▶ _TASK_
Go through the entries below, tally each line that has the word "radius", and give only the total.

(Stored records)

=-=-=-=-=

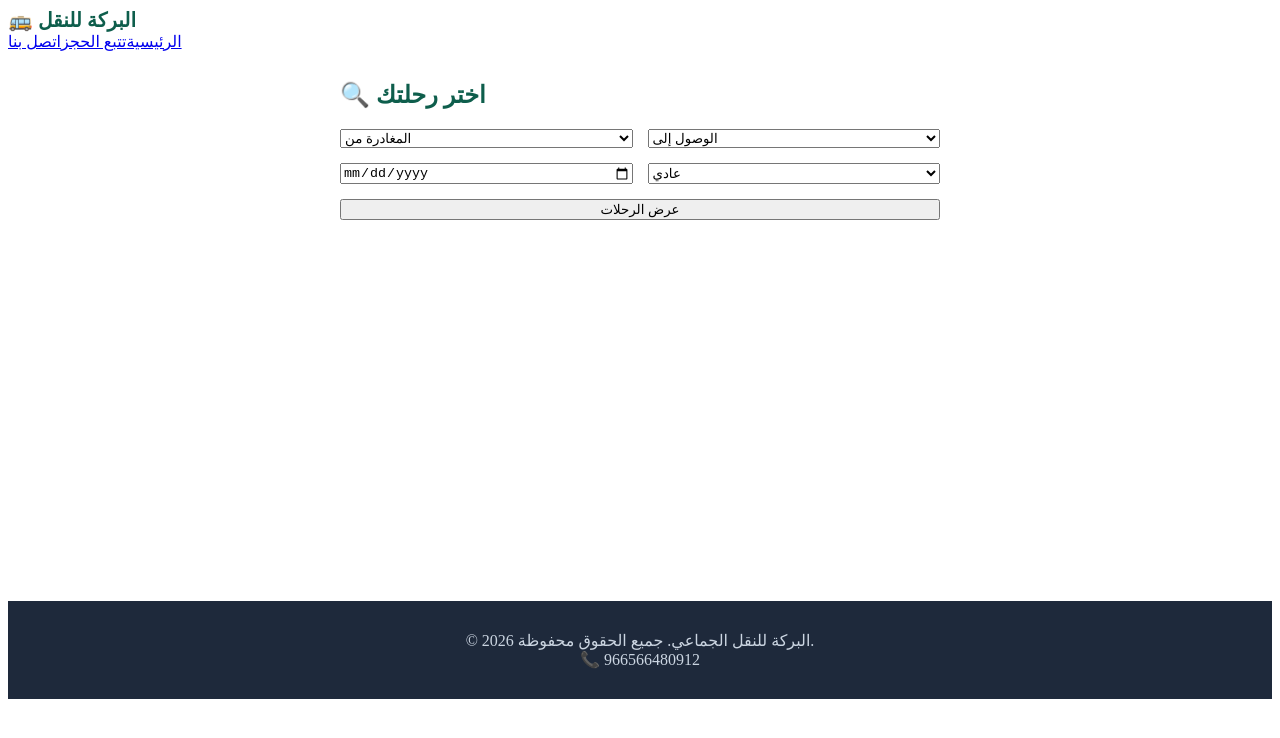
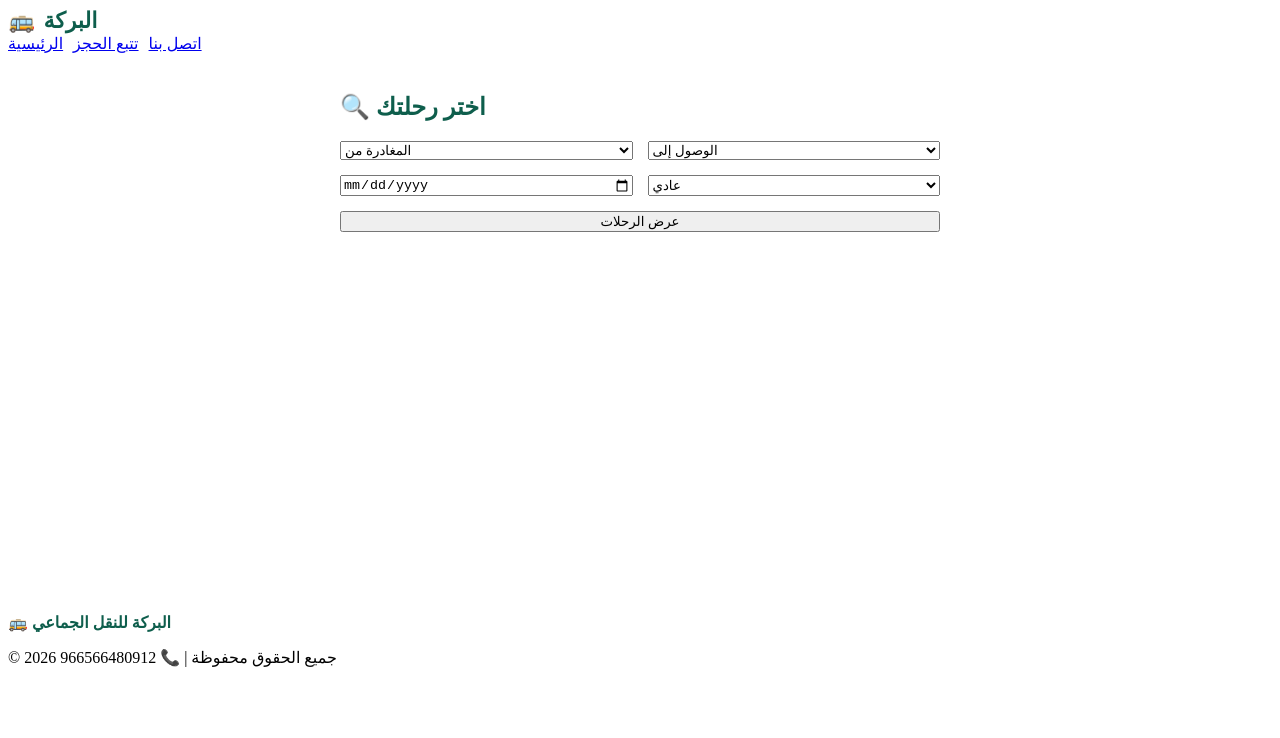
Before and after one commit to alialshatir2-oss/albarka-web, a Next.js app: page / in a window 1280 px wide. Shown: the top 738 px of the page. Built offline with nearby package versions, Linux system fonts and the light colour scheme.

Commit message:
موقع احترافي كامل - خلفية بيضاء وتصميم جذاب

```diff
--- a/components/Layout.js
+++ b/components/Layout.js
@@ -1,17 +1,18 @@
 import { useRouter } from 'next/router'
 import Link from 'next/link'
 
-export default function Layout({ children, showBack = false }) {
+export default function Layout({ children, showBack = false, activeStep = 0 }) {
   const router = useRouter()
+  const steps = ['🔍 البحث', '🚌 الرحلات', '👤 البيانات', '✅ تأكيد']
 
   return (
     <>
       <nav className="navbar">
         <div className="container">
-          <Link href="/" style={{ fontWeight: 'bold', fontSize: '20px', color: '#0e5e4c', textDecoration: 'none' }}>
-            🚌 البركة للنقل
+          <Link href="/" style={{ display: 'flex', alignItems: 'center', gap: '8px', fontWeight: 'bold', fontSize: '22px', color: '#0e5e4c', textDecoration: 'none' }}>
+            <span>🚌</span> البركة
           </Link>
-          <div>
+          <div style={{ display: 'flex', gap: '10px' }}>
             <Link href="/">الرئيسية</Link>
             <Link href="/track">تتبع الحجز</Link>
             <Link href="/contact">اتصل بنا</Link>
@@ -19,18 +20,27 @@ export default function Layout({ children, showBack = false }) {
         </div>
       </nav>
 
-      <div className="container" style={{ marginTop: '30px', marginBottom: '30px', minHeight: '60vh' }}>
+      <div className="container" style={{ marginTop: '40px', marginBottom: '40px', minHeight: '60vh' }}>
         {showBack && (
           <button onClick={() => router.back()} className="back-btn">
             ⬅️ رجوع
           </button>
         )}
+        {activeStep > 0 && (
+          <div className="steps">
+            {steps.map((s, i) => (
+              <span key={i} className={`step ${i + 1 === activeStep ? 'active' : ''}`}>{s}</span>
+            ))}
+          </div>
+        )}
         {children}
       </div>
 
-      <footer style={{ textAlign: 'center', padding: '30px', background: '#1e293b', color: '#cbd5e1', marginTop: '40px' }}>
-        © 2026 البركة للنقل الجماعي. جميع الحقوق محفوظة.
-        <br/>📞 966566480912
+      <footer>
+        <div className="container">
+          <p style={{ fontWeight: 'bold', color: '#0e5e4c', marginBottom: '5px' }}>🚌 البركة للنقل الجماعي</p>
+          <p>© 2026 جميع الحقوق محفوظة | 📞 966566480912</p>
+        </div>
       </footer>
     </>
   )
--- a/styles/global.css
+++ b/styles/global.css
@@ -1,141 +1,110 @@
 /* styles/global.css */
 @import url('https://fonts.googleapis.com/css2?family=Cairo:wght@400;600;700&display=swap');
 
-* {
-  box-sizing: border-box;
-  margin: 0;
-  padding: 0;
+:root {
+  --primary: #0e5e4c;
+  --primary-light: #0f6e5a;
+  --primary-dark: #094639;
+  --accent: #f39c12;
+  --text: #1e293b;
+  --text-light: #64748b;
+  --bg: #ffffff;
+  --border: #e2e8f0;
+  --shadow: 0 4px 20px rgba(0,0,0,0.04);
 }
+
+* { box-sizing: border-box; margin: 0; padding: 0; }
 
 body {
   font-family: 'Cairo', sans-serif;
-  background: #f0f4f8;
+  background: var(--bg);
   direction: rtl;
-  color: #1e293b;
-  line-height: 1.6;
+  color: var(--text);
+  line-height: 1.7;
+  -webkit-font-smoothing: antialiased;
 }
 
-.container {
-  max-width: 1100px;
-  margin: 0 auto;
-  padding: 0 20px;
-}
+.container { max-width: 1150px; margin: 0 auto; padding: 0 20px; }
 
 /* الأزرار */
 .btn {
-  display: inline-block;
+  display: inline-flex; align-items: center; justify-content: center; gap: 8px;
   padding: 14px 28px;
-  background: #0e5e4c;
-  color: white;
-  border: none;
-  border-radius: 10px;
-  font-size: 16px;
-  font-weight: 600;
-  cursor: pointer;
-  transition: all 0.3s ease;
-  text-decoration: none;
+  background: linear-gradient(135deg, var(--primary), var(--primary-light));
+  color: white; border: none; border-radius: 12px;
+  font-size: 16px; font-weight: 600; cursor: pointer;
+  transition: all 0.3s ease; text-decoration: none;
   box-shadow: 0 4px 15px rgba(14,94,76,0.2);
 }
 .btn:hover {
-  background: #0a4a3c;
+  background: linear-gradient(135deg, var(--primary-dark), var(--primary));
   transform: translateY(-2px);
-  box-shadow: 0 6px 20px rgba(14,94,76,0.3);
+  box-shadow: 0 8px 25px rgba(14,94,76,0.3);
 }
 .btn-outline {
-  background: transparent;
-  border: 2px solid #0e5e4c;
-  color: #0e5e4c;
-  box-shadow: none;
+  background: transparent; border: 2px solid var(--primary); color: var(--primary); box-shadow: none;
 }
-.btn-outline:hover {
-  background: #0e5e4c;
-  color: white;
-}
+.btn-outline:hover { background: var(--primary); color: white; }
 
 /* البطاقات */
 .card {
-  background: white;
-  border-radius: 16px;
-  box-shadow: 0 8px 30px rgba(0,0,0,0.05);
-  padding: 25px;
-  margin-bottom: 20px;
-  transition: box-shadow 0.3s;
+  background: white; border-radius: 16px;
+  box-shadow: var(--shadow); padding: 30px; margin-bottom: 24px;
+  border: 1px solid var(--border); transition: all 0.3s ease;
 }
-.card:hover {
-  box-shadow: 0 12px 40px rgba(0,0,0,0.08);
+.card:hover { box-shadow: 0 8px 30px rgba(0,0,0,0.06); }
+
+/* حقول الإدخال */
+input, select, textarea {
+  width: 100%; padding: 14px 18px;
+  border: 2px solid var(--border); border-radius: 12px;
+  font-size: 16px; font-family: 'Cairo', sans-serif;
+  margin-bottom: 16px; transition: all 0.3s ease;
+  background: #f8fafc;
 }
-
-/* النماذج */
-input, select, textarea {
-  width: 100%;
-  padding: 14px 18px;
-  border: 2px solid #e2e8f0;
-  border-radius: 10px;
-  font-size: 16px;
-  font-family: 'Cairo', sans-serif;
-  margin-bottom: 15px;
-  transition: border-color 0.3s;
-}
-input:focus, select:focus, textarea:focus {
-  border-color: #0e5e4c;
-  outline: none;
-}
+input:focus, select:focus { border-color: var(--primary); background: white; outline: none; }
 
 /* الجداول */
-table {
-  width: 100%;
-  border-collapse: collapse;
+table { width: 100%; border-collapse: collapse; }
+th {
+  background: var(--primary); color: white; padding: 14px; text-align: center; font-weight: 600;
+  background: linear-gradient(135deg, var(--primary), var(--primary-light));
 }
-th, td {
-  padding: 14px;
-  text-align: center;
-  border-bottom: 1px solid #e2e8f0;
-}
-th {
-  background: #0e5e4c;
-  color: white;
-  font-weight: 600;
-}
+td { padding: 14px; text-align: center; border-bottom: 1px solid var(--border); }
 
 /* شريط التنقل */
 .navbar {
-  background: white;
-  box-shadow: 0 2px 15px rgba(0,0,0,0.04);
-  padding: 15px 0;
-  position: sticky;
-  top: 0;
-  z-index: 100;
+  background: rgba(255,255,255,0.95); backdrop-filter: blur(10px);
+  box-shadow: 0 1px 10px rgba(0,0,0,0.04); padding: 15px 0;
+  position: sticky; top: 0; z-index: 100;
 }
-.navbar .container {
-  display: flex;
-  justify-content: space-between;
-  align-items: center;
+.navbar .container { display: flex; justify-content: space-between; align-items: center; }
+.navbar a {
+  color: var(--text); text-decoration: none; margin-left: 30px; font-weight: 600;
+  transition: color 0.3s; font-size: 15px;
 }
-.navbar a {
-  color: #1e293b;
-  text-decoration: none;
-  margin-left: 25px;
-  font-weight: 600;
-  transition: color 0.3s;
-}
-.navbar a:hover {
-  color: #0e5e4c;
-}
+.navbar a:hover { color: var(--primary); }
 
 /* زر الرجوع */
 .back-btn {
-  background: none;
-  border: none;
-  color: #0e5e4c;
-  font-size: 16px;
-  font-weight: 600;
-  cursor: pointer;
-  display: inline-flex;
-  align-items: center;
-  gap: 5px;
-  margin-bottom: 15px;
+  background: none; border: none; color: var(--primary); font-size: 16px;
+  font-weight: 600; cursor: pointer; display: inline-flex; align-items: center;
+  gap: 6px; margin-bottom: 20px; transition: color 0.3s;
+}
+.back-btn:hover { color: var(--primary-dark); }
+
+/* الخطوات */
+.steps { display: flex; justify-content: center; gap: 15px; margin-bottom: 30px; flex-wrap: wrap; }
+.step {
+  padding: 10px 20px; border-radius: 25px; font-size: 14px; font-weight: 600;
+  background: #f1f5f9; color: var(--text-light);
+}
+.step.active { background: var(--primary); color: white; }
+
+/* الفوتر */
+footer {
+  text-align: center; padding: 30px; background: #f8fafc; color: var(--text-light);
+  border-top: 1px solid var(--border); margin-top: 60px;
 }
 
-@media (max-width: 768px) {
-  .hide-mobile { display: none; }
-}
+@media (max-width: 768px) { .hide-mobile { display: none; } }
```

=-=-=-=-=

▶ _YOUR SOLUTION_
7